• _Task instructions_:
Print every line below exactly. Skip the pictures.

(Stored data entries)
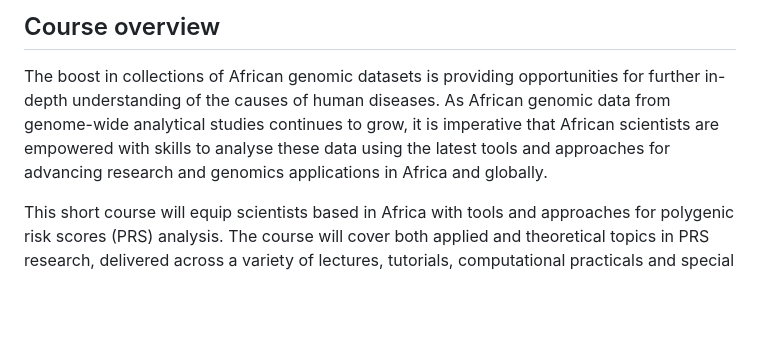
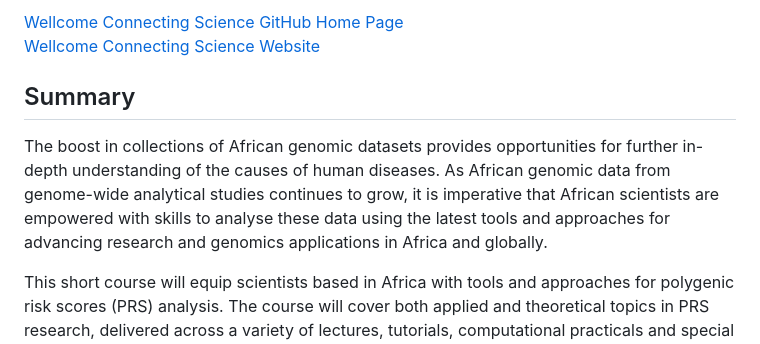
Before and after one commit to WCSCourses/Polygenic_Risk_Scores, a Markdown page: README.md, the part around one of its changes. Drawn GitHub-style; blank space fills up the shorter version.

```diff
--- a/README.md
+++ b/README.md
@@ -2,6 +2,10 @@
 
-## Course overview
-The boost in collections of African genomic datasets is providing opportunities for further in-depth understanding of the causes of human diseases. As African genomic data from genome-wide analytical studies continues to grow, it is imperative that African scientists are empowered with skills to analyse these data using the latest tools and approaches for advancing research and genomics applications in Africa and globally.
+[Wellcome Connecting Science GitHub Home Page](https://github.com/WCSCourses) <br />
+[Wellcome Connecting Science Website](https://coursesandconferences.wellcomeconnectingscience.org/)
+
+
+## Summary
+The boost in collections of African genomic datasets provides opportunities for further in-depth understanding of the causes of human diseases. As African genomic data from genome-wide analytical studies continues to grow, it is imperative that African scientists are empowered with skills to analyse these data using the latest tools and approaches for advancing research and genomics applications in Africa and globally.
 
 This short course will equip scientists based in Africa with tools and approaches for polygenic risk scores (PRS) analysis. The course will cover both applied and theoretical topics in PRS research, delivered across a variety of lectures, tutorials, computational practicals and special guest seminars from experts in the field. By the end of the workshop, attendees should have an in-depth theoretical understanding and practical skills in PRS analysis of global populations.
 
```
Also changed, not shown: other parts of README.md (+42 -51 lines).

• _Answer to the exercise_:
Before and after one commit to WCSCourses/Polygenic_Risk_Scores, a Markdown page: README.md, the part around one of its changes. Drawn GitHub-style; blank space fills up the shorter version.

```diff
--- a/README.md
+++ b/README.md
@@ -2,6 +2,10 @@
 
-## Course overview
-The boost in collections of African genomic datasets is providing opportunities for further in-depth understanding of the causes of human diseases. As African genomic data from genome-wide analytical studies continues to grow, it is imperative that African scientists are empowered with skills to analyse these data using the latest tools and approaches for advancing research and genomics applications in Africa and globally.
+[Wellcome Connecting Science GitHub Home Page](https://github.com/WCSCourses) <br />
+[Wellcome Connecting Science Website](https://coursesandconferences.wellcomeconnectingscience.org/)
+
+
+## Summary
+The boost in collections of African genomic datasets provides opportunities for further in-depth understanding of the causes of human diseases. As African genomic data from genome-wide analytical studies continues to grow, it is imperative that African scientists are empowered with skills to analyse these data using the latest tools and approaches for advancing research and genomics applications in Africa and globally.
 
 This short course will equip scientists based in Africa with tools and approaches for polygenic risk scores (PRS) analysis. The course will cover both applied and theoretical topics in PRS research, delivered across a variety of lectures, tutorials, computational practicals and special guest seminars from experts in the field. By the end of the workshop, attendees should have an in-depth theoretical understanding and practical skills in PRS analysis of global populations.
 
```
Also changed, not shown: other parts of README.md (+42 -51 lines).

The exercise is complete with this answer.